◆ **Data to examine**
————————

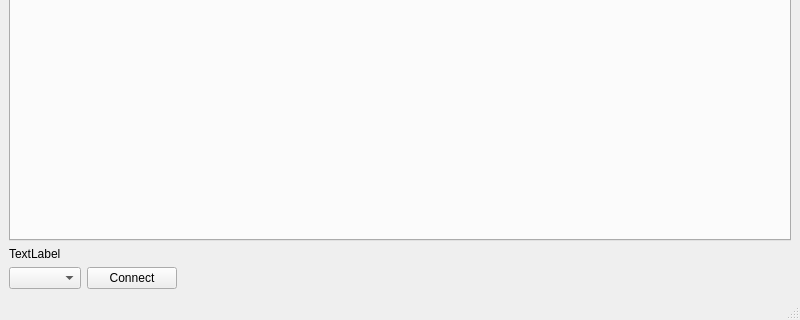
This is LinStrip/mainwindow.ui in guttih/WinStrip as Qt 5 draws it before an edit; both pictures show x 0 to 800 and y 280 to 600 of the 800 by 600 pixel window. The edited form follows.
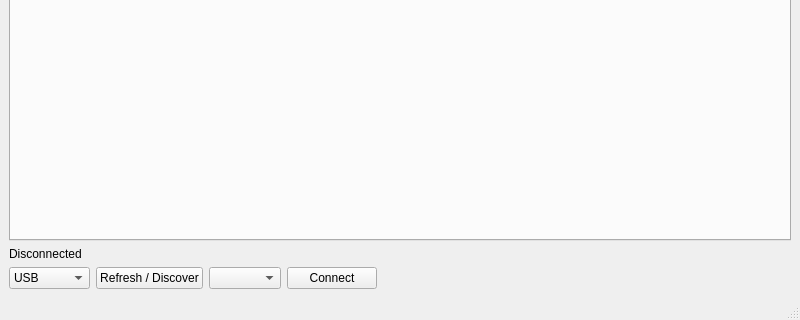
This is the edited form.

Commit message: Add Bluetooth SPP desktop workflow and transport regression tests

Patch:
```diff
--- a/LinStrip/mainwindow.ui
+++ b/LinStrip/mainwindow.ui
@@ -17,6 +17,17 @@
    <layout class="QGridLayout" name="gridLayout">
     <item row="2" column="0">
      <layout class="QHBoxLayout" name="horizontalLayout">
+      <item>
+       <widget class="QComboBox" name="comboTransport">
+        <item><property name="text"><string>USB</string></property></item>
+        <item><property name="text"><string>Bluetooth</string></property></item>
+       </widget>
+      </item>
+      <item>
+       <widget class="QPushButton" name="btnRefresh">
+        <property name="text"><string>Refresh / Discover</string></property>
+       </widget>
+      </item>
       <item>
        <widget class="QComboBox" name="comboDevices"/>
       </item>
@@ -50,8 +61,9 @@
     </item>
     <item row="1" column="0">
      <widget class="QLabel" name="labelX">
+      <property name="wordWrap"><bool>true</bool></property>
       <property name="text">
-       <string>TextLabel</string>
+       <string>Disconnected</string>
       </property>
      </widget>
     </item>
```
Left out of the diff: 2 changed lines with no effect on the pictures. The commit also changes 17 other files.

————————

◆ **Goal of the exercise**
Restate the lines of the records exactly, starting at the first and stopping after the line with "Commit message: Add". Leave out any picture.

◆ **Solution for this exercise**
This is LinStrip/mainwindow.ui in guttih/WinStrip as Qt 5 draws it before an edit; both pictures show x 0 to 800 and y 280 to 600 of the 800 by 600 pixel window. The edited form follows.
This is the edited form.

Commit message: Add Bluetooth SPP desktop workflow and transport regression tests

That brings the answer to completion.